This was part of other work for these clients. The dining room ceiling had profound deflection in it. Previous plumbers had gained pipe space by indiscriminately removing great gouts of wood from the joists of the bathroom above and then the tile setters poured great quantities of concrete between and on top of the joists as a substrate for the tile. To maximize the surface area of thickened concrete to set tile on they would chamfer the top corner edges of the joists – further reducing the amount of wood in the joists. Not everything done in the good old days was necessarily better. After replacing some of the joists and sistering others, we leveled the ceiling further, added some concealed lighting and then dry walled. Then we moved upstairs to the master bathroom.

This was a free-range design. I was not fenced in and had a fairly free hand within some fairly loose limits. The clients knew my work, trusted me and were willing to risk some playful experimentation. This is a wonderful combination of conditions. It was then just a matter of providing the essentials in a confined space.

They wanted the privacy of a suite, so we in filled the hall door and opened up a pocket door to the bedroom. He wanted a shower – she wanted a bath. We tore out the dated, leaking stall shower, gained valuable inches by loosing the wet bed walls and the heavy old framing and put in a soaking tub/shower combo in the same space as the old shower. We removed a half utility closet that closed up the space above the previous tub end wall and put the water closet in place. That left an entire wall for a double bowl vanity.

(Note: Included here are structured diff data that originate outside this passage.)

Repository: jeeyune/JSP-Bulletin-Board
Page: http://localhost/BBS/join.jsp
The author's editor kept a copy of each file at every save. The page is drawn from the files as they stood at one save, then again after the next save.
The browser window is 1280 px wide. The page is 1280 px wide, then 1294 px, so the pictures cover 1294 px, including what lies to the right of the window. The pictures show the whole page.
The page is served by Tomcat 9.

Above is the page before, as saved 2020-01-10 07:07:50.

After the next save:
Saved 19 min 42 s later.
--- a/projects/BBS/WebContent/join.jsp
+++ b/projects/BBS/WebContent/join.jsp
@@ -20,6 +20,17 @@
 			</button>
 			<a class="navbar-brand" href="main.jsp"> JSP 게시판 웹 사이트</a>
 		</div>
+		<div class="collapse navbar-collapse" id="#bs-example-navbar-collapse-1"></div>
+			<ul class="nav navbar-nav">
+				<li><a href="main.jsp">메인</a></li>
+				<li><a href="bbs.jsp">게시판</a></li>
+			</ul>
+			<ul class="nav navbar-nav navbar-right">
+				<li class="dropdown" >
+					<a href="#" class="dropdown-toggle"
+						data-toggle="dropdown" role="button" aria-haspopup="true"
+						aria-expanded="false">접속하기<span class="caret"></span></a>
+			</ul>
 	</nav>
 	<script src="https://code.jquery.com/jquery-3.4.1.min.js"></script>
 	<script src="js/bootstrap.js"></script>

Many nice details such as the black granite horizontal surfaces, Runtal towel warming radiator, concealed storage for TP, unobtrusive custom medicine cabinet and soft rope for operation of the old school skylight. Then I got to play. See more photos here.